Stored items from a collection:
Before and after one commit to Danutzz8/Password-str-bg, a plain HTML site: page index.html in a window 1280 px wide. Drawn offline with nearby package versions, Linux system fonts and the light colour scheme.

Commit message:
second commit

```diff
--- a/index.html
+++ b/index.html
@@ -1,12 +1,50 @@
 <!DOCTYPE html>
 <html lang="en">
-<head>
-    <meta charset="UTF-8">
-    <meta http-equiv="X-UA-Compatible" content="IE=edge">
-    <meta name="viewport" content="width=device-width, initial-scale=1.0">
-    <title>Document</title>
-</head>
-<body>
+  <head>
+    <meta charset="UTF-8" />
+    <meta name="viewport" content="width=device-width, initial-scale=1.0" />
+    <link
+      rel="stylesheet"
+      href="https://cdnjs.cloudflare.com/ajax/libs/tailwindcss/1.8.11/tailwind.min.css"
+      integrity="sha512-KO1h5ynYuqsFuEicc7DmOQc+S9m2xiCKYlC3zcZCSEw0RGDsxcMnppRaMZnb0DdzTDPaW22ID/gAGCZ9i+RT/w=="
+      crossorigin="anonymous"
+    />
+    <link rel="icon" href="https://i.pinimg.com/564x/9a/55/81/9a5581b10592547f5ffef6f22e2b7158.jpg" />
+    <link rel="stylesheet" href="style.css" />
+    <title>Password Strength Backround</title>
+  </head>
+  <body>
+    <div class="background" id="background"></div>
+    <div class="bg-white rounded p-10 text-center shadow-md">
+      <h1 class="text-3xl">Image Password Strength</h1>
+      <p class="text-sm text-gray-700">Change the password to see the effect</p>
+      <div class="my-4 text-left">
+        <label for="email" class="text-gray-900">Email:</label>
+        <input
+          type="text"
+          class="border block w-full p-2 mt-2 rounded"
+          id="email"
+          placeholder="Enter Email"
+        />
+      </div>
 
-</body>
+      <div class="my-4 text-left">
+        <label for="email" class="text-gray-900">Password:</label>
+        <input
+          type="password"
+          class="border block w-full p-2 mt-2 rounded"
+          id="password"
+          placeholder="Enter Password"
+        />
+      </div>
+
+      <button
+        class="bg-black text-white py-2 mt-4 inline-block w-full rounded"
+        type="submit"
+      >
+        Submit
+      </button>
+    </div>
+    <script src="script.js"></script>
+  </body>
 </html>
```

...

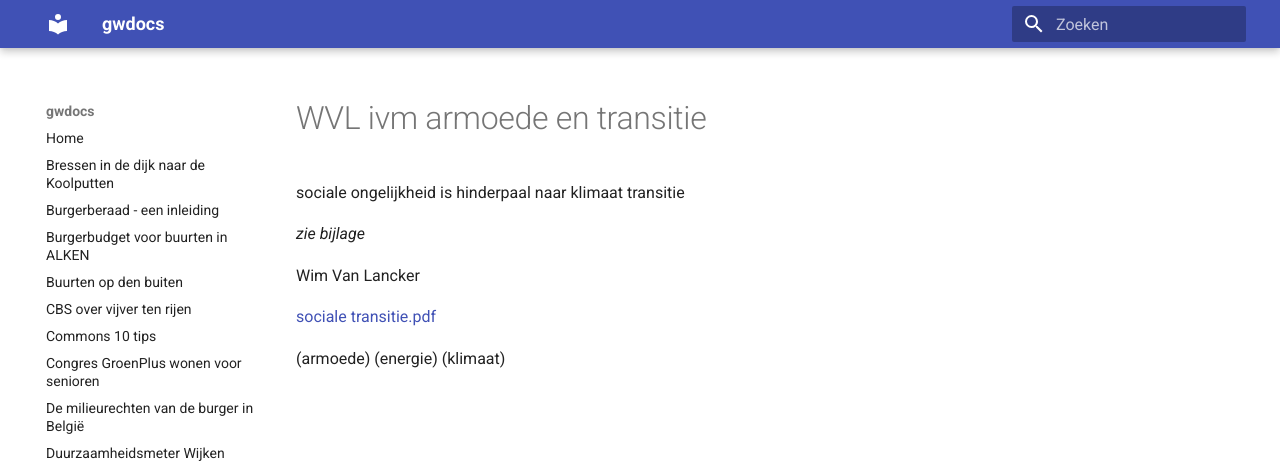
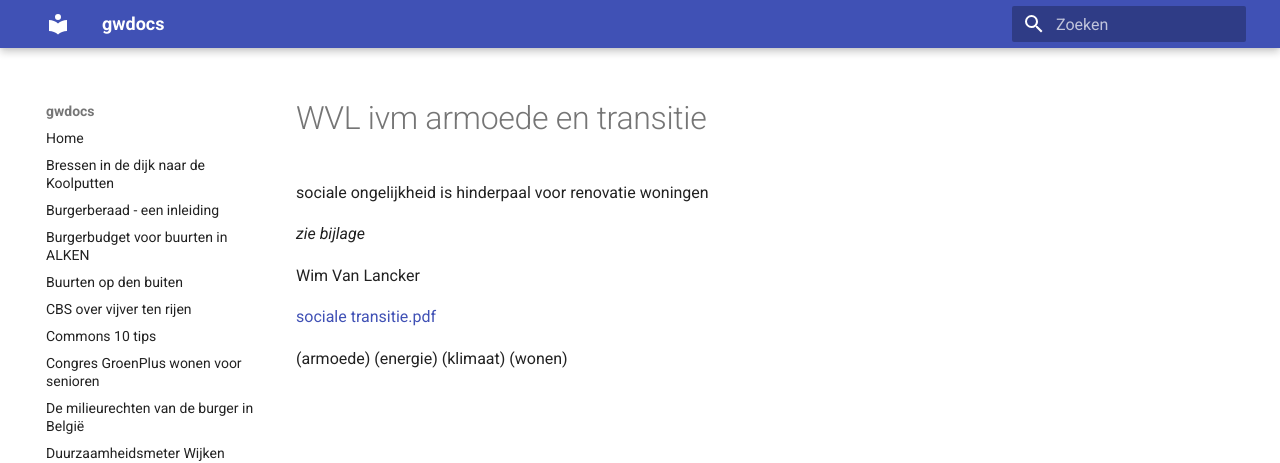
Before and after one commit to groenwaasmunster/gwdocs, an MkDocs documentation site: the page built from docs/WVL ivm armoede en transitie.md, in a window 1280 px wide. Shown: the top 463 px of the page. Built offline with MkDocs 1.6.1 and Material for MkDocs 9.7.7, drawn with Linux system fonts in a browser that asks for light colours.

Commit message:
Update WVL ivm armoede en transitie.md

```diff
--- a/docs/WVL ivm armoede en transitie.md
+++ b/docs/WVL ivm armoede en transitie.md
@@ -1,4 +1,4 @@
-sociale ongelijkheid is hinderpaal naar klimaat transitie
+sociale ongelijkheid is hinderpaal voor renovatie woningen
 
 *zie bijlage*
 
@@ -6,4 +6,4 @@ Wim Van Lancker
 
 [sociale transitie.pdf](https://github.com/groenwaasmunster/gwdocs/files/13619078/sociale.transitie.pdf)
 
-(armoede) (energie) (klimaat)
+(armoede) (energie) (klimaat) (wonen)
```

**Task objective**
Looking at the data above, show all lines where the word "index" occurs.

**Exercise answer**
Before and after one commit to Danutzz8/Password-str-bg, a plain HTML site: page index.html in a window 1280 px wide. Drawn offline with nearby package versions, Linux system fonts and the light colour scheme.
--- a/index.html
+++ b/index.html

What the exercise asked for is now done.